*** Input records

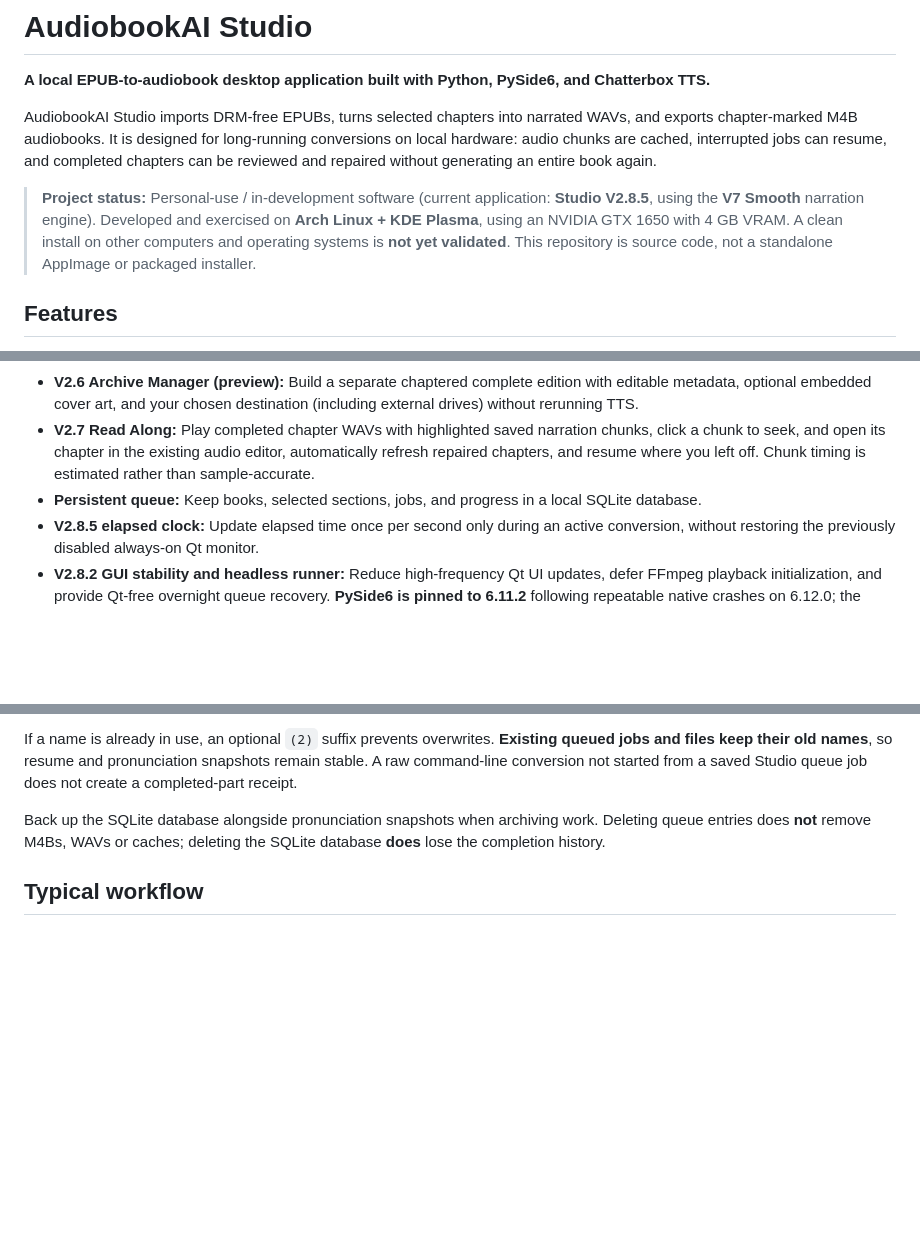
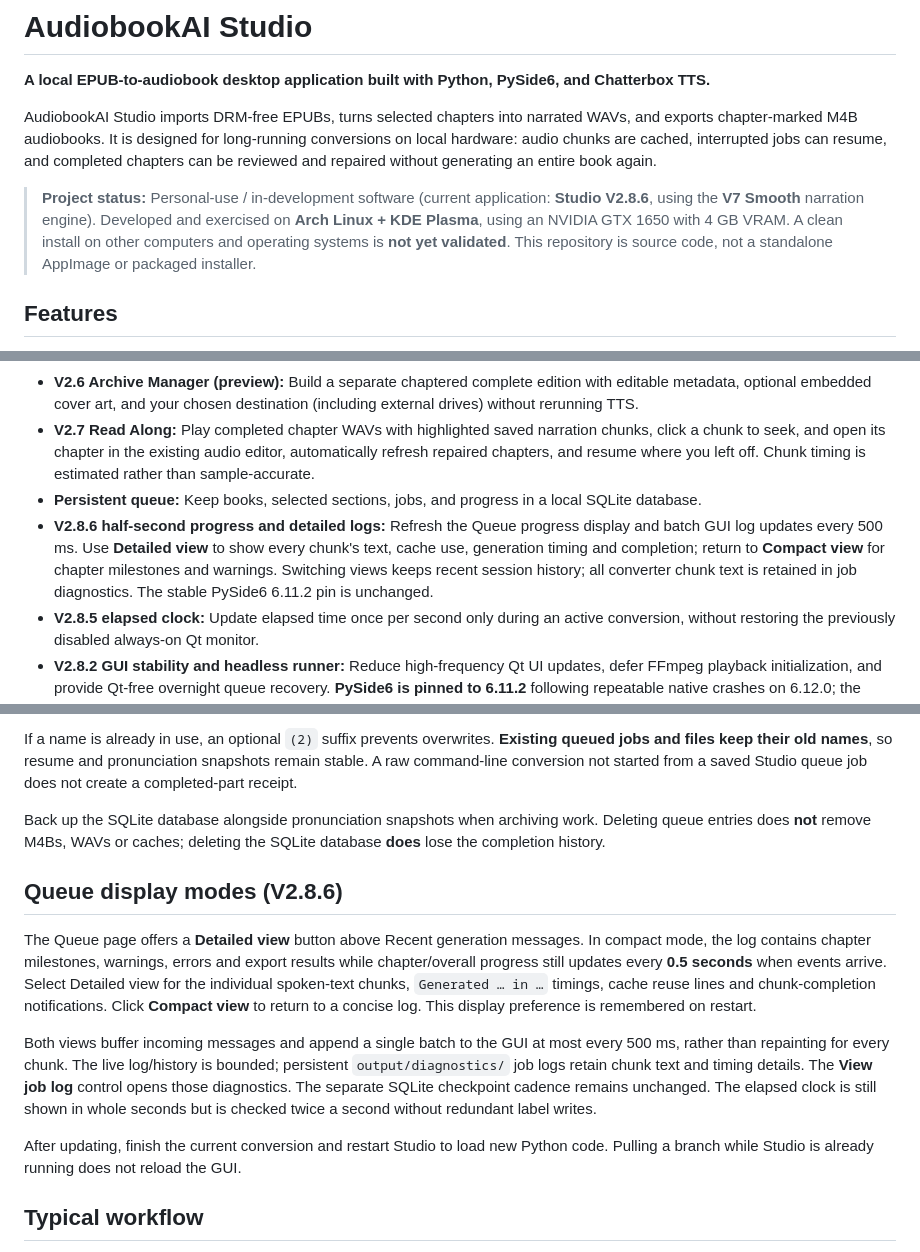
Before and after one commit to howellg/AudiobookAI, a Markdown page: README.md, 3 parts joined by grey strips. Rendered like a GitHub page; blank space fills up the shorter version.

Commit message:
Document and version V2.8.6 half-second detailed logging

```diff
--- a/README.md
+++ b/README.md
@@ -4,7 +4,7 @@
 
 AudiobookAI Studio imports DRM-free EPUBs, turns selected chapters into narrated WAVs, and exports chapter-marked M4B audiobooks. It is designed for long-running conversions on local hardware: audio chunks are cached, interrupted jobs can resume, and completed chapters can be reviewed and repaired without generating an entire book again.
 
-> **Project status:** Personal-use / in-development software (current application: **Studio V2.8.5**, using the **V7 Smooth** narration engine). Developed and exercised on **Arch Linux + KDE Plasma**, using an NVIDIA GTX 1650 with 4 GB VRAM. A clean install on other computers and operating systems is **not yet validated**. This repository is source code, not a standalone AppImage or packaged installer.
+> **Project status:** Personal-use / in-development software (current application: **Studio V2.8.6**, using the **V7 Smooth** narration engine). Developed and exercised on **Arch Linux + KDE Plasma**, using an NVIDIA GTX 1650 with 4 GB VRAM. A clean install on other computers and operating systems is **not yet validated**. This repository is source code, not a standalone AppImage or packaged installer.
 
 ## Features
 
@@ -17,6 +17,7 @@ AudiobookAI Studio imports DRM-free EPUBs, turns selected chapters into narrated
 - **V2.6 Archive Manager (preview):** Build a separate chaptered complete edition with editable metadata, optional embedded cover art, and your chosen destination (including external drives) without rerunning TTS.
 - **V2.7 Read Along:** Play completed chapter WAVs with highlighted saved narration chunks, click a chunk to seek, and open its chapter in the existing audio editor, automatically refresh repaired chapters, and resume where you left off. Chunk timing is estimated rather than sample-accurate.
 - **Persistent queue:** Keep books, selected sections, jobs, and progress in a local SQLite database.
+- **V2.8.6 half-second progress and detailed logs:** Refresh the Queue progress display and batch GUI log updates every 500 ms. Use **Detailed view** to show every chunk's text, cache use, generation timing and completion; return to **Compact view** for chapter milestones and warnings. Switching views keeps recent session history; all converter chunk text is retained in job diagnostics. The stable PySide6 6.11.2 pin is unchanged.
 - **V2.8.5 elapsed clock:** Update elapsed time once per second only during an active conversion, without restoring the previously disabled always-on Qt monitor.
 - **V2.8.2 GUI stability and headless runner:** Reduce high-frequency Qt UI updates, defer FFmpeg playback initialization, and provide Qt-free overnight queue recovery. **PySide6 is pinned to 6.11.2** following repeatable native crashes on 6.12.0; the downgrade has shown substantially better long-run stability on the developer's machine, although the root cause is not confirmed.
 - **V2.8.1 hotfix:** Reserve new job IDs beyond all existing frozen pronunciation snapshots, even after deleting an old queue part.
@@ -77,6 +78,14 @@ started from a saved Studio queue job does not create a completed-part receipt.
 Back up the SQLite database alongside pronunciation snapshots when archiving
 work. Deleting queue entries does **not** remove M4Bs, WAVs or caches; deleting
 the SQLite database **does** lose the completion history.
+
+## Queue display modes (V2.8.6)
+
+The Queue page offers a **Detailed view** button above Recent generation messages. In compact mode, the log contains chapter milestones, warnings, errors and export results while chapter/overall progress still updates every **0.5 seconds** when events arrive. Select Detailed view for the individual spoken-text chunks, `Generated … in …` timings, cache reuse lines and chunk-completion notifications. Click **Compact view** to return to a concise log. This display preference is remembered on restart.
+
+Both views buffer incoming messages and append a single batch to the GUI at most every 500 ms, rather than repainting for every chunk. The live log/history is bounded; persistent `output/diagnostics/` job logs retain chunk text and timing details. The **View job log** control opens those diagnostics. The separate SQLite checkpoint cadence remains unchanged. The elapsed clock is still shown in whole seconds but is checked twice a second without redundant label writes.
+
+After updating, finish the current conversion and restart Studio to load new Python code. Pulling a branch while Studio is already running does not reload the GUI.
 
 ## Typical workflow
 
```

******

What you will do: Please print every record above exactly, but leave the pictures out.

Output below:
Before and after one commit to howellg/AudiobookAI, a Markdown page: README.md, 3 parts joined by grey strips. Rendered like a GitHub page; blank space fills up the shorter version.

Commit message:
Document and version V2.8.6 half-second detailed logging

```diff
--- a/README.md
+++ b/README.md
@@ -4,7 +4,7 @@
 
 AudiobookAI Studio imports DRM-free EPUBs, turns selected chapters into narrated WAVs, and exports chapter-marked M4B audiobooks. It is designed for long-running conversions on local hardware: audio chunks are cached, interrupted jobs can resume, and completed chapters can be reviewed and repaired without generating an entire book again.
 
-> **Project status:** Personal-use / in-development software (current application: **Studio V2.8.5**, using the **V7 Smooth** narration engine). Developed and exercised on **Arch Linux + KDE Plasma**, using an NVIDIA GTX 1650 with 4 GB VRAM. A clean install on other computers and operating systems is **not yet validated**. This repository is source code, not a standalone AppImage or packaged installer.
+> **Project status:** Personal-use / in-development software (current application: **Studio V2.8.6**, using the **V7 Smooth** narration engine). Developed and exercised on **Arch Linux + KDE Plasma**, using an NVIDIA GTX 1650 with 4 GB VRAM. A clean install on other computers and operating systems is **not yet validated**. This repository is source code, not a standalone AppImage or packaged installer.
 
 ## Features
 
@@ -17,6 +17,7 @@ AudiobookAI Studio imports DRM-free EPUBs, turns selected chapters into narrated
 - **V2.6 Archive Manager (preview):** Build a separate chaptered complete edition with editable metadata, optional embedded cover art, and your chosen destination (including external drives) without rerunning TTS.
 - **V2.7 Read Along:** Play completed chapter WAVs with highlighted saved narration chunks, click a chunk to seek, and open its chapter in the existing audio editor, automatically refresh repaired chapters, and resume where you left off. Chunk timing is estimated rather than sample-accurate.
 - **Persistent queue:** Keep books, selected sections, jobs, and progress in a local SQLite database.
+- **V2.8.6 half-second progress and detailed logs:** Refresh the Queue progress display and batch GUI log updates every 500 ms. Use **Detailed view** to show every chunk's text, cache use, generation timing and completion; return to **Compact view** for chapter milestones and warnings. Switching views keeps recent session history; all converter chunk text is retained in job diagnostics. The stable PySide6 6.11.2 pin is unchanged.
 - **V2.8.5 elapsed clock:** Update elapsed time once per second only during an active conversion, without restoring the previously disabled always-on Qt monitor.
 - **V2.8.2 GUI stability and headless runner:** Reduce high-frequency Qt UI updates, defer FFmpeg playback initialization, and provide Qt-free overnight queue recovery. **PySide6 is pinned to 6.11.2** following repeatable native crashes on 6.12.0; the downgrade has shown substantially better long-run stability on the developer's machine, although the root cause is not confirmed.
 - **V2.8.1 hotfix:** Reserve new job IDs beyond all existing frozen pronunciation snapshots, even after deleting an old queue part.
@@ -77,6 +78,14 @@ started from a saved Studio queue job does not create a completed-part receipt.
 Back up the SQLite database alongside pronunciation snapshots when archiving
 work. Deleting queue entries does **not** remove M4Bs, WAVs or caches; deleting
 the SQLite database **does** lose the completion history.
+
+## Queue display modes (V2.8.6)
+
+The Queue page offers a **Detailed view** button above Recent generation messages. In compact mode, the log contains chapter milestones, warnings, errors and export results while chapter/overall progress still updates every **0.5 seconds** when events arrive. Select Detailed view for the individual spoken-text chunks, `Generated … in …` timings, cache reuse lines and chunk-completion notifications. Click **Compact view** to return to a concise log. This display preference is remembered on restart.
+
+Both views buffer incoming messages and append a single batch to the GUI at most every 500 ms, rather than repainting for every chunk. The live log/history is bounded; persistent `output/diagnostics/` job logs retain chunk text and timing details. The **View job log** control opens those diagnostics. The separate SQLite checkpoint cadence remains unchanged. The elapsed clock is still shown in whole seconds but is checked twice a second without redundant label writes.
+
+After updating, finish the current conversion and restart Studio to load new Python code. Pulling a branch while Studio is already running does not reload the GUI.
 
 ## Typical workflow
 
```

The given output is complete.